Mr. Wu Hongbo Under-Secretary-General for Economic and Social Affairs, Secretary-General for the Third International Conference on Financing for Development

Closing Ceremony
International Year of Small Island Developing States

H.E. Mr. Sam Kahamba Kutesa, President of the 69th Session of the General Assembly,
H.E. Ambassador Ahmed Sareer, Permanent Representative of the Republic of Maldives to the United Nations and Chair of the Alliance of Small Island States,
Champions of the International Year of SIDS,
Mr. Gyan Chandra Acharya, High Representative of Land Locked, Least Developed and Small island Developing States,
Panellists and specially invited guests,
Ladies and Gentlemen,

I am honoured to join you this afternoon to mark the closing of the International Year of Small Island Developing States.

This year has illustrated once again that much can be accomplished through partnership. Collaboration among Member States, the UN System, international and regional agencies, and Civil Society made the year a resounding success. The highlight of the Year—the Third International Conference on SIDS—placed SIDS issues front and center on the world stage. It reminded us that SIDS issues are global issues.

The purpose of the International Year was to focus the attention of the international community on the challenges, as well as the many achievements, of SIDS.

I commend the leadership and dedication of AOSIS, the three SIDS champions, the President of the General Assembly, the individual SIDS member States, the many friends of SIDS and the whole range of stakeholders, for their significant contributions to the activities promoting the International Year of SIDS.

I would also like to take this opportunity to welcome the new chair of AOSIS, the Republic of Maldives. You are taking over an important role at a critical juncture. I have no doubt that you will continue the hard work of your successor, Nauru, in promoting the interests of Small Island Developing States. I would like to assure you of my constant support, as we continue to enhance partnerships and work toward the sustainable development of SIDS.


The unique challenges of SIDS were first formally recognized by the international community at the UN Conference on Environment and Development in 1992. Since then, SIDS have worked to overcome their vulnerabilities and have strengthened their resilience— through their own efforts, but also in partnership with the international community.

The designation of the International Year was a historic opportunity for mobilizing global action and partnership in support of SIDS. It raised awareness of SIDS challenges, their resilience, the great contributions they have made to the global community, and the rich heritage that makes them so proud.
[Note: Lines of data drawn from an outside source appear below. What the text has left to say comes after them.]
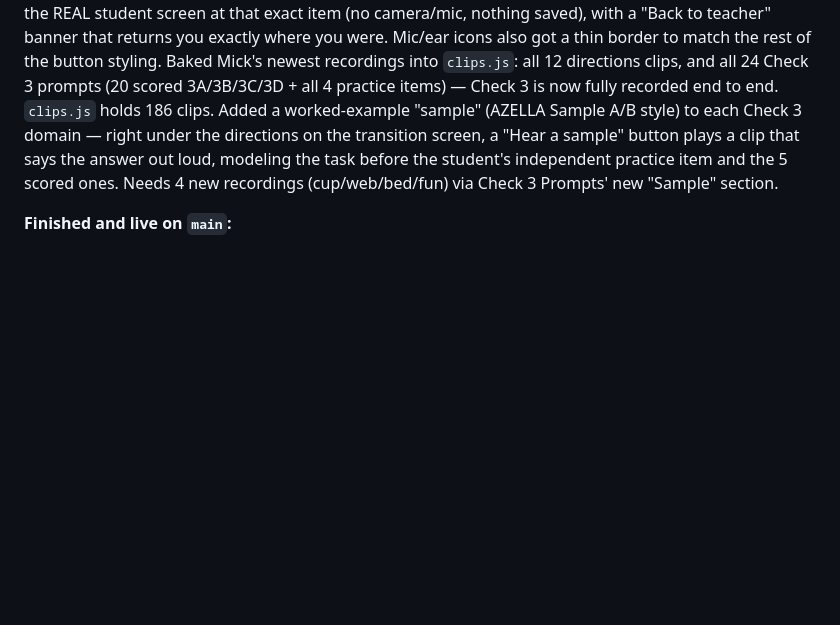
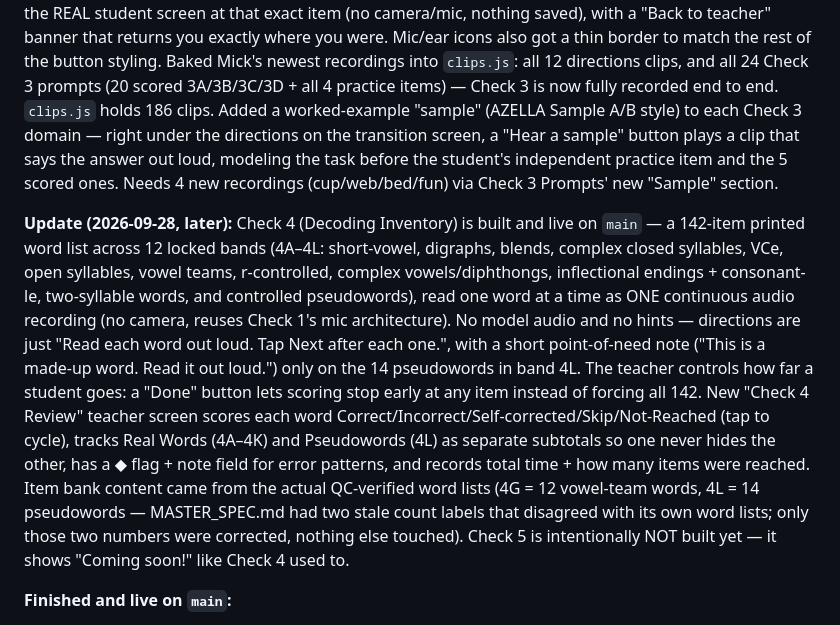
Before and after one commit to miqdaniels/READING-DANIELS, a Markdown page: CLAUDE.md, the part around the change. GitHub-like rendering; blank space fills up the shorter version.

Commit message:
Update CLAUDE.md: Check 4 (Decoding Inventory) built and live
Co-Authored-By: Claude Sonnet 5 <noreply@anthropic.com>
Claude-Session: https://claude.ai/code/session_01U5tRSt6iQrbefYgieeCPPc

```diff
--- a/CLAUDE.md
+++ b/CLAUDE.md
@@ -11,6 +11,8 @@
 **Update (2026-09-27):** Check 3 (Phonemic Awareness) is built and live on `main`, plus a teacher all-access pass — on `?teacher`, every screen (all Checks, all Word Practice groups, Fluency) opens without finishing the ones before it, and the Check 1/2/3 review screens now list Test Student first, highlight the picked name, and pick up Test Student runs saved in Student View's sandbox. Students (no `?teacher`) still unlock step-by-step as before.
 
 **Update (2026-09-28):** One consistent icon system shipped — a single red pulsing mic icon on every Record button/"Recording" line, one green pulsing ear icon on every Listen/Hear button, Listen buttons now sit in a row beside their directions, and the Student View bar is now a shade of the chosen theme (darker in light mode, lighter in dark mode) instead of brown. Also added an in-place "Student View" preview button to every Check 2/3 prompt card, directions card, and word-recorder row — one tap shows the REAL student screen at that exact item (no camera/mic, nothing saved), with a "Back to teacher" banner that returns you exactly where you were. Mic/ear icons also got a thin border to match the rest of the button styling. Baked Mick's newest recordings into `clips.js`: all 12 directions clips, and all 24 Check 3 prompts (20 scored 3A/3B/3C/3D + all 4 practice items) — Check 3 is now fully recorded end to end. `clips.js` holds 186 clips. Added a worked-example "sample" (AZELLA Sample A/B style) to each Check 3 domain — right under the directions on the transition screen, a "Hear a sample" button plays a clip that says the answer out loud, modeling the task before the student's independent practice item and the 5 scored ones. Needs 4 new recordings (cup/web/bed/fun) via Check 3 Prompts' new "Sample" section.
+
+**Update (2026-09-28, later):** Check 4 (Decoding Inventory) is built and live on `main` — a 142-item printed word list across 12 locked bands (4A–4L: short-vowel, digraphs, blends, complex closed syllables, VCe, open syllables, vowel teams, r-controlled, complex vowels/diphthongs, inflectional endings + consonant-le, two-syllable words, and controlled pseudowords), read one word at a time as ONE continuous audio recording (no camera, reuses Check 1's mic architecture). No model audio and no hints — directions are just "Read each word out loud. Tap Next after each one.", with a short point-of-need note ("This is a made-up word. Read it out loud.") only on the 14 pseudowords in band 4L. The teacher controls how far a student goes: a "Done" button lets scoring stop early at any item instead of forcing all 142. New "Check 4 Review" teacher screen scores each word Correct/Incorrect/Self-corrected/Skip/Not-Reached (tap to cycle), tracks Real Words (4A–4K) and Pseudowords (4L) as separate subtotals so one never hides the other, has a ◆ flag + note field for error patterns, and records total time + how many items were reached. Item bank content came from the actual QC-verified word lists (4G = 12 vowel-team words, 4L = 14 pseudowords — MASTER_SPEC.md had two stale count labels that disagreed with its own word lists; only those two numbers were corrected, nothing else touched). Check 5 is intentionally NOT built yet — it shows "Coming soon!" like Check 4 used to.
 
 **Finished and live on `main`:**
 - Fluency + Retell (a passage screen + a retell screen), reached through a new student menu (Fluency / Word Practice / Reading Comprehension-coming-soon) that now opens when a student taps their name.
```
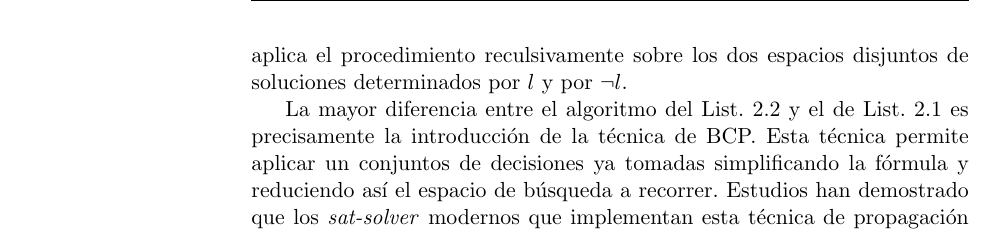
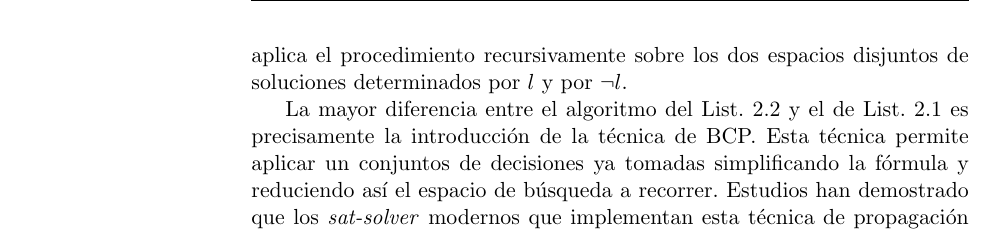
Before and after one commit to ivissani/rfm, a LaTeX thesis (tesis/tesis.tex, which reads tesis/preliminares.tex): part of page 28 of 40, cut so that both start at the same text. Compiled offline with pdfLaTeX.

Commit message:
Typo ("reculsivamente")

```diff
--- a/tesis/preliminares.tex
+++ b/tesis/preliminares.tex
@@ -290,7 +290,7 @@ DPLL (F $\in \mathit{Form}(\mathcal{V})$ in CNF)
 
 El algoritmo presentado en List.~\ref{DPLL}, comúnmente conocido como \emph{DPLL}, es un procedimiento que permite implementar un \ssolver cuyo comportamiento resulta radicalmente más eficiente que el presentado en List.~\ref{naif}. Esta modificación en la eficiencia del procedimiento proviene del tratamiento que se hace de las cláusulas unitarias y cómo la asignación de valores a estas repercute sobre la fórmula que se está analizando.
 
-Los puntos claves del algoritmo son los que aparecen en las filas identificadas como 2, 4, 7, 8 y 9. En el caso de 2 y 4 porque son los puntos en los que se determina si la fórmula es satisfacible o no. En el caso del condicional que aparece en la fila 2 la fórmula se determina como satisfacible por determinar que ya no restan decisiones para ser tomadas, si F es un conjunto consistente de literales, entonces este conforma una valuación de las variables proposicionales que satisface la fórmula puesto que si $p \in F$ entonces la valuación construida asigna 1 a $p$, y si $\neg p \in F$ entonces le asigna 0; en el caso de 4, si una cláusula resulta vacía, esto implica que no habrá forma de asignar ningún valor a ninguna variable proposicional de forma de hacerla verdadera y por lo tanto la fórmula no será satisfacible. Las filas 7 y 8 realizan lo que se denomina \emph{unit propagation} o BCP (por el inglés Boolean Constraint Propagation), lo que realiza este ciclo es propagar en todas las cláusulas las decisiones ya tomadas de forma que si un literal aparece en F, entonces se eliminan todas las cláusulas que lo contengan y se elimina toda aparición del literal negado de toda cláusula en que aparece mencionado. La fila 9 realiza una de las tareas más importantes del procedimiento, determina cuál será la próxima decisión a tomar a partir de escoger un literal; es sabido que el orden en que se eligen las variables modifica dramáticamente el rendimiento de la herramienta puesto que es el punto en que se decide qué fragmento de espacio de búsqueda será explorado primero. Luego, una vez elegido el literal que se utilizará para partir el espacio de búsqueda se aplica el procedimiento reculsivamente sobre los dos espacios disjuntos de soluciones determinados por $l$ y por $\neg l$.
+Los puntos claves del algoritmo son los que aparecen en las filas identificadas como 2, 4, 7, 8 y 9. En el caso de 2 y 4 porque son los puntos en los que se determina si la fórmula es satisfacible o no. En el caso del condicional que aparece en la fila 2 la fórmula se determina como satisfacible por determinar que ya no restan decisiones para ser tomadas, si F es un conjunto consistente de literales, entonces este conforma una valuación de las variables proposicionales que satisface la fórmula puesto que si $p \in F$ entonces la valuación construida asigna 1 a $p$, y si $\neg p \in F$ entonces le asigna 0; en el caso de 4, si una cláusula resulta vacía, esto implica que no habrá forma de asignar ningún valor a ninguna variable proposicional de forma de hacerla verdadera y por lo tanto la fórmula no será satisfacible. Las filas 7 y 8 realizan lo que se denomina \emph{unit propagation} o BCP (por el inglés Boolean Constraint Propagation), lo que realiza este ciclo es propagar en todas las cláusulas las decisiones ya tomadas de forma que si un literal aparece en F, entonces se eliminan todas las cláusulas que lo contengan y se elimina toda aparición del literal negado de toda cláusula en que aparece mencionado. La fila 9 realiza una de las tareas más importantes del procedimiento, determina cuál será la próxima decisión a tomar a partir de escoger un literal; es sabido que el orden en que se eligen las variables modifica dramáticamente el rendimiento de la herramienta puesto que es el punto en que se decide qué fragmento de espacio de búsqueda será explorado primero. Luego, una vez elegido el literal que se utilizará para partir el espacio de búsqueda se aplica el procedimiento recursivamente sobre los dos espacios disjuntos de soluciones determinados por $l$ y por $\neg l$.
 
 La mayor diferencia entre el algoritmo del List.~\ref{DPLL} y el de List.~\ref{naif} es precisamente la introducción de la técnica de BCP. Esta técnica permite aplicar un conjuntos de decisiones ya tomadas simplificando la fórmula y reduciendo así el espacio de búsqueda a recorrer. Estudios han demostrado que los \ssolver modernos que implementan esta técnica de propagación inviten aproximadamente el 90\% del tiempo realizando esta tarea\cite{???} y es por esta razón que las partes más críticas de la implementación de un \ssolver son aquellas que están involucradas en la resolución de BCP. Ejemplos de esto son técnicas como ...\marginpar{mencionar las cosas relevantes como punteros a cláusulas y two watch literals.}
 
```
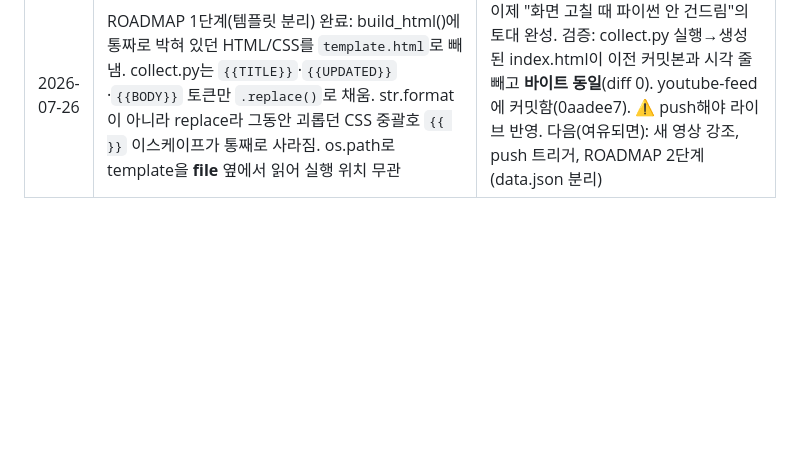
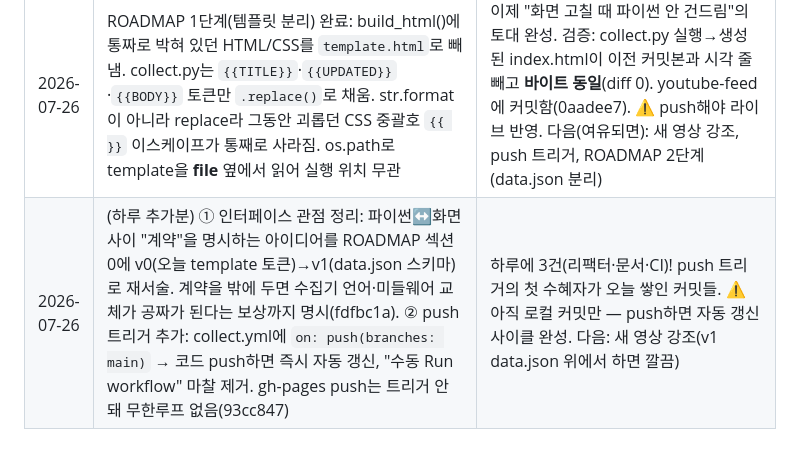
Before and after one commit to Emithen/_life, a Markdown page: journal.md, the part around the change. GitHub-like rendering; blank space fills up the shorter version.

Commit message:
journal: 2026-07-26 추가분 — 인터페이스 계약 정리 + push 트리거
Co-Authored-By: Claude Opus 4.8 <noreply@anthropic.com>

```diff
--- a/journal.md
+++ b/journal.md
@@ -63,3 +63,4 @@
 | 2026-07-24 | "마지막 갱신 시각 표시" 완료: build_html()에 `datetime.now(timezone(timedelta(hours=9)))`로 KST 시각 만들어 `<h1>` 밑에 "업데이트: YYYY-MM-DD HH:MM (KST)" 줄 추가. 로컬 실행해 index.html에 시각 뜨는 것 확인 | 하루 2건! GitHub Actions는 UTC라 KST 보정한 게 포인트. ⚠️ 이것도 배포 repo(Emithen/youtube-feed)에 반영해야 라이브에 뜸. 다음(여유되면): 모바일용 CSS, 새 영상 강조 |
 | 2026-07-24 | repo 구조 정리 + 시인성 개선: ① collector 중복본을 youtube-feed repo로 일원화(_life는 journal/메모만, youtube-feed/는 gitignore로 중첩) → 이제 복사 없이 한 곳에서 고치고 push. ② build_html() `<head>`에 `<style>` 한 블록 추가(max-width·line-height·채널 border-left·링크 굵게·color-scheme 다크모드). f-string이라 중괄호 `{{ }}` 이스케이프 | 하루 3건! 시인성 확 개선. 검증: /tmp에서 collect.py 실행해 style·KST·9채널 정상 생성 확인. ⚠️ youtube-feed에 push해야 라이브 반영(트리거 push 없으면 Actions "Run workflow" 수동). 다음(여유되면): push 트리거 추가, 새 영상 강조 |
 | 2026-07-26 | ROADMAP 1단계(템플릿 분리) 완료: build_html()에 통짜로 박혀 있던 HTML/CSS를 `template.html`로 빼냄. collect.py는 `{{TITLE}}`·`{{UPDATED}}`·`{{BODY}}` 토큰만 `.replace()`로 채움. str.format이 아니라 replace라 그동안 괴롭던 CSS 중괄호 `{{ }}` 이스케이프가 통째로 사라짐. os.path로 template을 __file__ 옆에서 읽어 실행 위치 무관 | 이제 "화면 고칠 때 파이썬 안 건드림"의 토대 완성. 검증: collect.py 실행→생성된 index.html이 이전 커밋본과 시각 줄 빼고 **바이트 동일**(diff 0). youtube-feed에 커밋함(0aadee7). ⚠️ push해야 라이브 반영. 다음(여유되면): 새 영상 강조, push 트리거, ROADMAP 2단계(data.json 분리) |
+| 2026-07-26 | (하루 추가분) ① 인터페이스 관점 정리: 파이썬↔화면 사이 "계약"을 명시하는 아이디어를 ROADMAP 섹션0에 v0(오늘 template 토큰)→v1(data.json 스키마)로 재서술. 계약을 밖에 두면 수집기 언어·미들웨어 교체가 공짜가 된다는 보상까지 명시(fdfbc1a). ② push 트리거 추가: collect.yml에 `on: push(branches: main)` → 코드 push하면 즉시 자동 갱신, "수동 Run workflow" 마찰 제거. gh-pages push는 트리거 안 돼 무한루프 없음(93cc847) | 하루에 3건(리팩터·문서·CI)! push 트리거의 첫 수혜자가 오늘 쌓인 커밋들. ⚠️ 아직 로컬 커밋만 — push하면 자동 갱신 사이클 완성. 다음: 새 영상 강조(v1 data.json 위에서 하면 깔끔) |
```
Despite many dedicated efforts, SIDS remain faced with their particular challenges, such as sea level rise and natural disasters exacerbated by climate change, vulnerability to external shocks and excessive dependence on international trade, and their limited capacity to deal with those challenges. The degradation of their marine resources and biodiversity, and coastal erosion further threaten SIDS’ economic growth.

The International Year has helped to highlight these challenges and emphasize why it is necessary for us all to take urgent actions to enhance the capacity and resilience of SIDS.


The International Year of SIDS and the Conference in Samoa were successful events, advancing the sustainable development of SIDS, but they both marked starting points rather than culminations. Our work together has just begun.

UNDESA, in cooperation with other UN agencies and regional entities, will continue to work to ensure the implementation of the SAMOA Pathway and the partnerships launched at the conference.

We will also work together to ensure that SIDS priorities feed into The Third World Conference on Disaster Risk Reduction, the Third International Conference on Financing for Development, the Post-2015 Summit, and the Paris Climate Change meeting, among others. The intergovernmental negotiations have begun for the Post-2015 Development Agenda this month, and SIDS delegations remain vocal in expressing their priorities within the context of global sustainable development.


As we look to the future, and the many opportunities before us we must ensure that the focus on SIDS issues and priorities continues.

I am pleased to have been associated with such a momentous International Year. I look forward to continued dialogue towards the further sustainable development of SIDS in the years to come.

I thank you.